The World of Atoms - Philosophy of Presentation
The fundamental nature of our physical universe is now understood in ways
that unify our daily perceptions and provide fascinating predictions for future
exploration. In contrast, the traditional methods of teaching physics have
retraced the historical steps by which false models were first proposed and then
rejected. Unfortunately this inductive "voyage of discovery" approach invariably
stops short of putting the complete picture together, and makes physics appear
to be a large number of disconnected pieces in a multidimensional jigsaw puzzle.
Modern concepts are added as if they were paradoxical, making it appear that
nothing is really as it seems. In reality, everything is exactly as it
seems, if one starts with a correct world view.
An alternative deductive approach will be presented here which begins with a
unified (and, initially, exotic) conceptual model for the universe. This model

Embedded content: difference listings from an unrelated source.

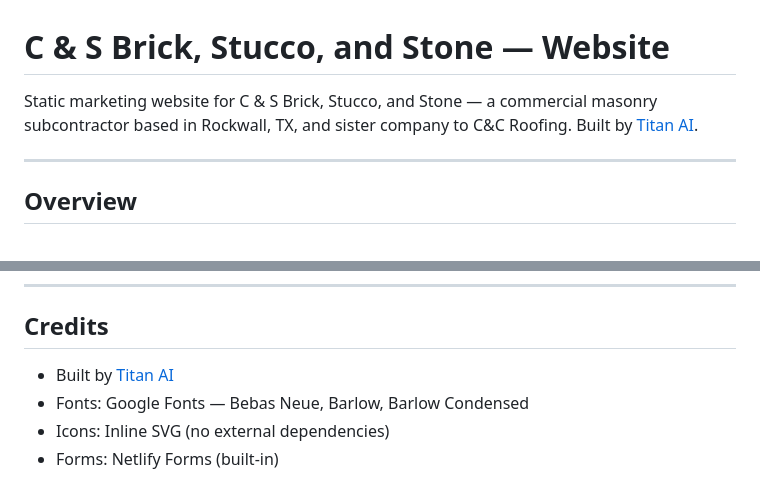
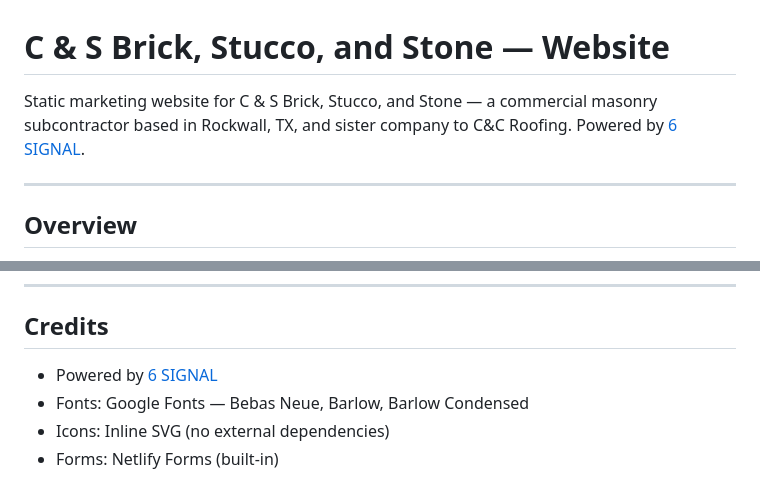
Before and after one commit to mvwsystems/cs-masonry, a Markdown page: README.md, 2 parts joined by grey strips. Rendered like a GitHub page.

Commit message:
Rebrand build credit: Titan AI → Powered by 6 SIGNAL
Footer/README/comment attribution now points at 6signal.co.

Co-Authored-By: Claude Opus 5 (1M context) <noreply@anthropic.com>

```diff
--- a/README.md
+++ b/README.md
@@ -1,6 +1,6 @@
 # C & S Brick, Stucco, and Stone — Website
 
-Static marketing website for C & S Brick, Stucco, and Stone — a commercial masonry subcontractor based in Rockwall, TX, and sister company to C&C Roofing. Built by [Titan AI](https://titanai.io).
+Static marketing website for C & S Brick, Stucco, and Stone — a commercial masonry subcontractor based in Rockwall, TX, and sister company to C&C Roofing. Powered by [6 SIGNAL](https://6signal.co/).
 
 ---
 
@@ -178,7 +178,7 @@ Targets modern browsers (Chrome, Firefox, Safari, Edge). Uses:
 
 ## Credits
 
-- Built by [Titan AI](https://titanai.io)
+- Powered by [6 SIGNAL](https://6signal.co/)
 - Fonts: Google Fonts — Bebas Neue, Barlow, Barlow Condensed
 - Icons: Inline SVG (no external dependencies)
 - Forms: Netlify Forms (built-in)
```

provides a cognitive basis to imagine and describe the various interactions of the
very large and the very small, the very near and the very distant, the very fast
and the very slow, in the present, past, and future. However, an essential
aspect of this approach is to abandon our reliance on the instantaneous
positions, speeds, and accelerations. We can replace these quantities (to great
advantage) by a "dwell-time pattern" that specifies instead where an object
spends the most time and where it spends the least time (much like a
photographic time exposure that stands still, yet captures the essence of
Among other considerations, the following questions will be
1. How big are things?
2. How small are things?
3. How many things are there?
4. How do things change?
5. How do things stay the same?
6. Are things distorted by the way we perceive them?
7. How can we think about things so that all of this makes sense?